BEGIN
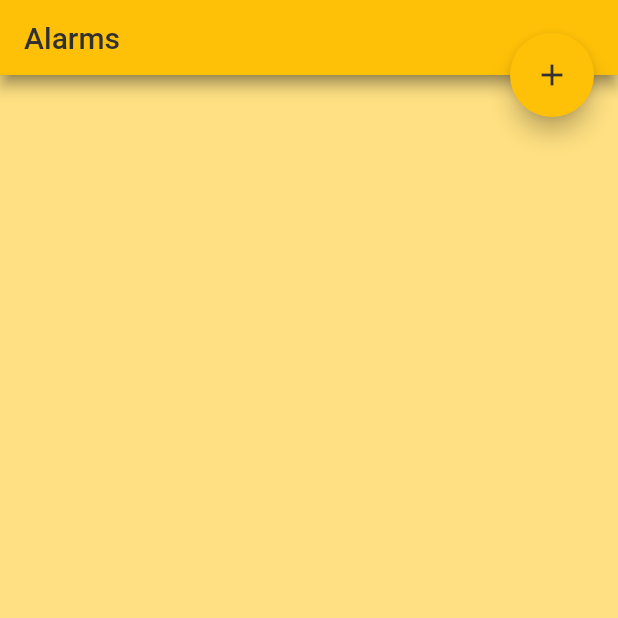
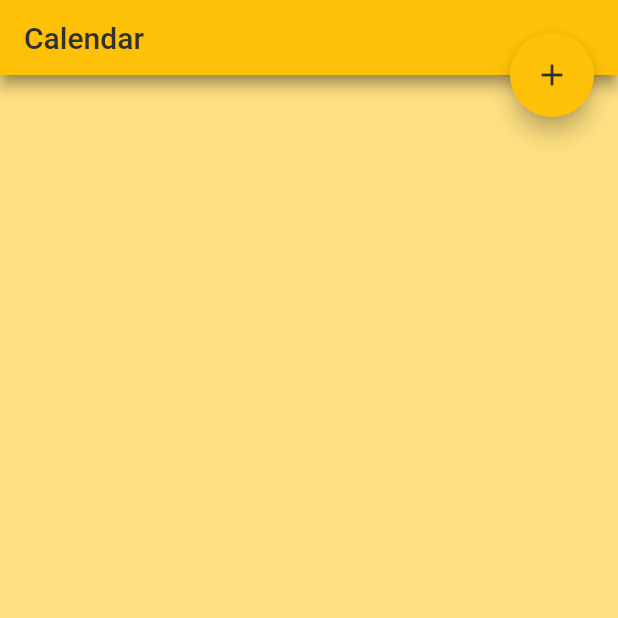
Before and after one commit to flak207/neat_alarm, a Flutter app: the screen it shows after launch, item 3 of the bottom bar chosen, on a phone screen of 412 x 824 dp, the top half of it. Run offline on Flutter 3.47's test engine with Material 2 defaults, Android fonts, the phone set to English and light mode, and no system bars; drawn by our look-alikes of convex_bottom_bar; our stand-ins replace flutter_local_notifications, shared_preferences, timezone.

Commit message:
Split alarm to inheritors

```diff
--- a/lib/constants.dart
+++ b/lib/constants.dart
@@ -1,7 +1,9 @@
 import 'package:flutter/material.dart';
 
 const String applicationName = "Neat Alarm";
-const String alarmsTitle = "Alarms";
+const String alarmsTitle = "Alarm";
+const String timersTitle = "Timer";
+const String calendarTitle = "Calendar";
 
 final Color? appBackground = Colors.amber[500];
 final Color? appForeground = Colors.grey[850];
--- a/lib/main.dart
+++ b/lib/main.dart
@@ -5,7 +5,9 @@ import 'package:convex_bottom_bar/convex_bottom_bar.dart';
 import 'package:neat_alarm/constants.dart';
 import 'package:neat_alarm/services/notification_service.dart';
 import 'package:neat_alarm/services/storage_service.dart';
-import 'package:neat_alarm/widgets/alarms_list_widget.dart';
+import 'package:neat_alarm/widgets/clock_alarms_list_widget.dart';
+import 'package:neat_alarm/widgets/timer_alarms_list_widget.dart';
+import 'package:neat_alarm/widgets/calendar_alarms_list_widget.dart';
 
 Future<void> main() async {
   WidgetsFlutterBinding.ensureInitialized();
@@ -35,12 +37,12 @@ class NavigationWidget extends StatefulWidget {
 }
 
 class _NavigationWidgetState extends State<NavigationWidget> {
-  int _selectedIndex = 0;
+  int _selectedIndex = 1;
 
   static const List<Widget> _widgetOptions = <Widget>[
-    AlarmsListWidget(),
-    AlarmsListWidget(),
-    AlarmsListWidget(),
+    ClockAlarmsListWidget(),
+    TimerAlarmsListWidget(),
+    CalendarAlarmsListWidget(),
   ];
 
   @override
@@ -55,11 +57,11 @@ class _NavigationWidgetState extends State<NavigationWidget> {
           color: appForeground,
           style: TabStyle.textIn,
           items: const <TabItem>[
-            TabItem(icon: Icons.alarm_outlined, title: 'Alarms'),
-            TabItem(icon: Icons.timer_outlined, title: 'Timers'),
-            TabItem(icon: Icons.calendar_today_outlined, title: 'Calendar'),
+            TabItem(icon: Icons.alarm_outlined, title: alarmsTitle),
+            TabItem(icon: Icons.timer_outlined, title: timersTitle),
+            TabItem(icon: Icons.calendar_today_outlined, title: calendarTitle),
           ],
-          initialActiveIndex: 1,
+          initialActiveIndex: _selectedIndex,
           onTap: _onItemTapped),
     );
   }
--- /dev/null
+++ b/lib/models/calendar_alarm.dart
@@ -0,0 +1,5 @@
+import 'package:neat_alarm/models/alarm.dart';
+
+class CalendarAlarm extends Alarm {
+  CalendarAlarm(String name, DateTime dateTime) : super(name, dateTime);
+}
--- /dev/null
+++ b/lib/models/clock_alarm.dart
@@ -0,0 +1,5 @@
+import 'package:neat_alarm/models/alarm.dart';
+
+class ClockAlarm extends Alarm {
+  ClockAlarm(String name, DateTime dateTime) : super(name, dateTime);
+}
--- /dev/null
+++ b/lib/models/timer_alarm.dart
@@ -0,0 +1,5 @@
+import 'package:neat_alarm/models/alarm.dart';
+
+class TimerAlarm extends Alarm {
+  TimerAlarm(String name, DateTime dateTime) : super(name, dateTime);
+}
--- /dev/null
+++ b/lib/widgets/calendar_alarms_list_widget.dart
@@ -0,0 +1,84 @@
+import 'package:flutter/material.dart';
+
+import 'package:neat_alarm/constants.dart';
+import 'package:neat_alarm/models/alarm.dart';
+import 'package:neat_alarm/services/storage_service.dart';
+import 'package:neat_alarm/widgets/new_calendar_alarm_widget.dart';
+
+class CalendarAlarmsListWidget extends StatefulWidget {
+  const CalendarAlarmsListWidget({Key? key}) : super(key: key);
+
+  @override
+  _CalendarAlarmsListWidgetState createState() =>
+      _CalendarAlarmsListWidgetState();
+}
+
+class _CalendarAlarmsListWidgetState extends State<CalendarAlarmsListWidget> {
+  List<Alarm> _alarms = [];
+
+  @override
+  void initState() {
+    _alarms = StorageService().getAlarms();
+    super.initState();
+  }
+
+  @override
+  Widget build(BuildContext context) {
+    AppBar appBarWdg = AppBar(
+      title: const Text(calendarTitle),
+      backgroundColor: appBackground,
+      foregroundColor: appForeground,
+      shadowColor: appForeground,
+      toolbarHeight: 50,
+    );
+
+    Widget bodyWdg = Column(children: [
+      Expanded(
+        child: ListView.builder(
+          itemCount: _alarms.length,
+          itemBuilder: (BuildContext context, int index) {
+            return Text(_alarms[index].name);
+          },
+        ),
+      ),
+    ]);
+
+    var addBtn = FloatingActionButton(
+      backgroundColor: appBackground,
+      foregroundColor: appForeground,
+      child: const Icon(Icons.add),
+      onPressed: () => _startAddNewAlarm(context),
+    );
+
+    Scaffold scaffold = Scaffold(
+      appBar: appBarWdg,
+      backgroundColor: widgetBackground,
+      body: bodyWdg,
+      floatingActionButtonLocation: FloatingActionButtonLocation.endTop,
+      floatingActionButton: addBtn,
+    );
+    return scaffold;
+  }
+
+  void _startAddNewAlarm(BuildContext ctx) {
+    showModalBottomSheet(
+      context: ctx,
+      builder: (_) {
+        return GestureDetector(
+          onTap: () {},
+          child: NewCalendarAlarmWidget(_addNewAlarm),
+          behavior: HitTestBehavior.opaque,
+        );
+      },
+    );
+  }
+
+  void _addNewAlarm(
+      String alarmName, String alarmDescription, DateTime alarmDate) {
+    final newAlarm = Alarm(alarmName, alarmDate);
+    setState(() {
+      _alarms.add(newAlarm);
+    });
+    StorageService().setAlarms(_alarms);
+  }
+}
--- a/lib/widgets/alarms_list_widget.dart
+++ b/lib/widgets/timer_alarms_list_widget.dart
@@ -1,31 +1,30 @@
-// AlarmsListWidget
 import 'package:flutter/material.dart';
 
 import 'package:neat_alarm/constants.dart';
-import 'package:neat_alarm/models/alarm.dart';
+import 'package:neat_alarm/models/timer_alarm.dart';
 import 'package:neat_alarm/services/storage_service.dart';
-import 'package:neat_alarm/widgets/new_alarm_widget.dart';
+import 'package:neat_alarm/widgets/new_timer_alarm_widget.dart';
 
-class AlarmsListWidget extends StatefulWidget {
-  const AlarmsListWidget({Key? key}) : super(key: key);
+class TimerAlarmsListWidget extends StatefulWidget {
+  const TimerAlarmsListWidget({Key? key}) : super(key: key);
 
   @override
-  _AlarmsListWidgetState createState() => _AlarmsListWidgetState();
+  _TimerAlarmsListWidgetState createState() => _TimerAlarmsListWidgetState();
 }
 
-class _AlarmsListWidgetState extends State<AlarmsListWidget> {
-  List<Alarm> _alarms = [];
+class _TimerAlarmsListWidgetState extends State<TimerAlarmsListWidget> {
+  List<TimerAlarm> _alarms = [];
 
   @override
   void initState() {
-    _alarms = StorageService().getAlarms();
+    _alarms = []; //StorageService().getAlarms();
     super.initState();
   }
 
   @override
   Widget build(BuildContext context) {
     AppBar appBarWdg = AppBar(
-      title: const Text(alarmsTitle),
+      title: const Text(timersTitle),
       backgroundColor: appBackground,
       foregroundColor: appForeground,
       shadowColor: appForeground,
@@ -66,7 +65,7 @@ class _AlarmsListWidgetState extends State<AlarmsListWidget> {
       builder: (_) {
         return GestureDetector(
           onTap: () {},
-          child: NewAlarmWidget(_addNewAlarm),
+          child: NewTimerAlarmWidget(_addNewAlarm),
           behavior: HitTestBehavior.opaque,
         );
       },
@@ -75,7 +74,7 @@ class _AlarmsListWidgetState extends State<AlarmsListWidget> {
 
   void _addNewAlarm(
       String alarmName, String alarmDescription, DateTime alarmDate) {
-    final newAlarm = Alarm(alarmName, alarmDate);
+    final newAlarm = TimerAlarm(alarmName, alarmDate);
     setState(() {
       _alarms.add(newAlarm);
     });
```
Also changed, not shown: lib/widgets/clock_alarms_list_widget.dart (added, +83 -0 lines), lib/widgets/new_calendar_alarm_widget.dart (renamed from lib/widgets/new_alarm_widget.dart, +4 -4 lines), lib/widgets/new_clock_alarm_widget.dart (added, +111 -0 lines), lib/widgets/new_timer_alarm_widget.dart (added, +64 -0 lines).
END
**Your goal:** In the data, how many lines include the string "constants"? Reply with only that number.

**Output:** 5